Change detection outputs
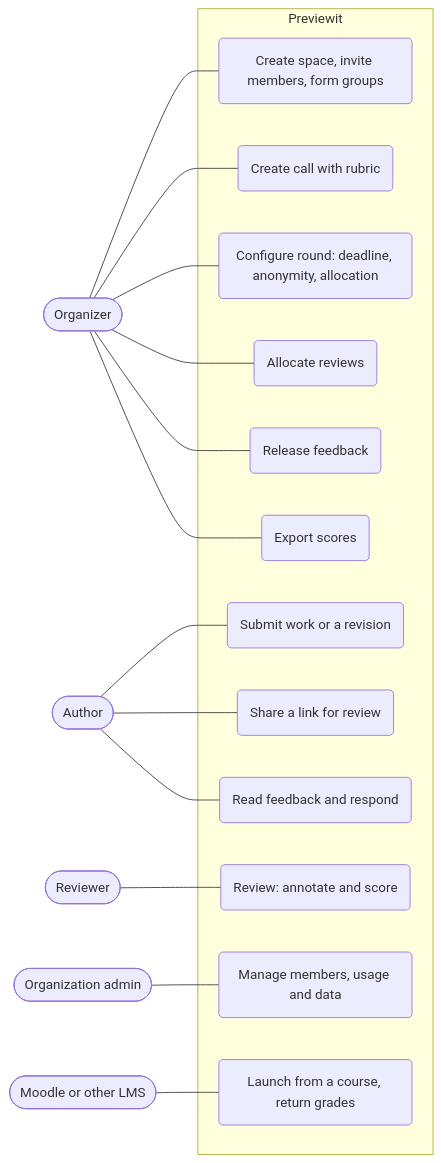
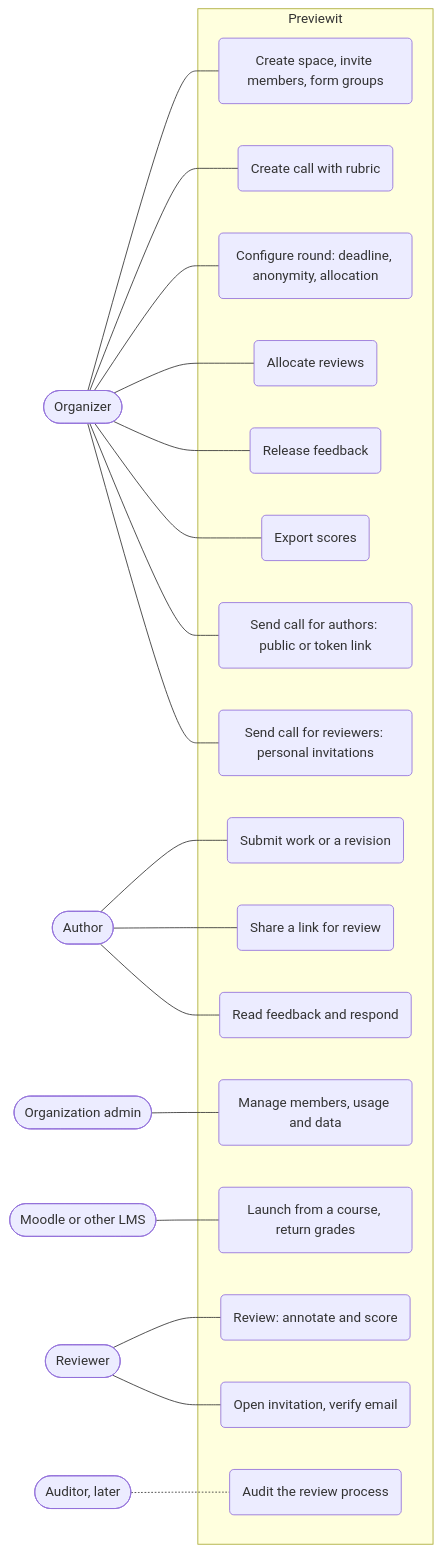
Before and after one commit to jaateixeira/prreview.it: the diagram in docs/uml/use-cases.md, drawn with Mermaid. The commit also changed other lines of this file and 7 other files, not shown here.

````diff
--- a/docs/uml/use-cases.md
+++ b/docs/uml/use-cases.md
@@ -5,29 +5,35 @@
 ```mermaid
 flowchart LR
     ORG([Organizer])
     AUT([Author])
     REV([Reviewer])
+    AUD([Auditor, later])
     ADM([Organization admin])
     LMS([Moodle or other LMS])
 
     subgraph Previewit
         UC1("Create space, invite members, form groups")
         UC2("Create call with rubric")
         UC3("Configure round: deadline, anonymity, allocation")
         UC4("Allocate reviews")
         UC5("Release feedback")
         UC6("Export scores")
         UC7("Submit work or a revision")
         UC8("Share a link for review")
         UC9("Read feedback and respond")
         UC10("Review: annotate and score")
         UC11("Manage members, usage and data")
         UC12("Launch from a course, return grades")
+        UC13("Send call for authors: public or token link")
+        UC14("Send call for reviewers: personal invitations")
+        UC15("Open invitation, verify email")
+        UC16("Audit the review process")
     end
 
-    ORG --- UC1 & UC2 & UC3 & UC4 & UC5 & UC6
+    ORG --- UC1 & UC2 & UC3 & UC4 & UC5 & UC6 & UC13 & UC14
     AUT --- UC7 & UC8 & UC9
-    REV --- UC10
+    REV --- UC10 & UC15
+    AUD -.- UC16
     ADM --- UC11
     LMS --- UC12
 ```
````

§ Exercise directions
When the entries above show the word "members" in a line, copy that line out.

§ Solution
         UC1("Create space, invite members, form groups")
         UC11("Manage members, usage and data")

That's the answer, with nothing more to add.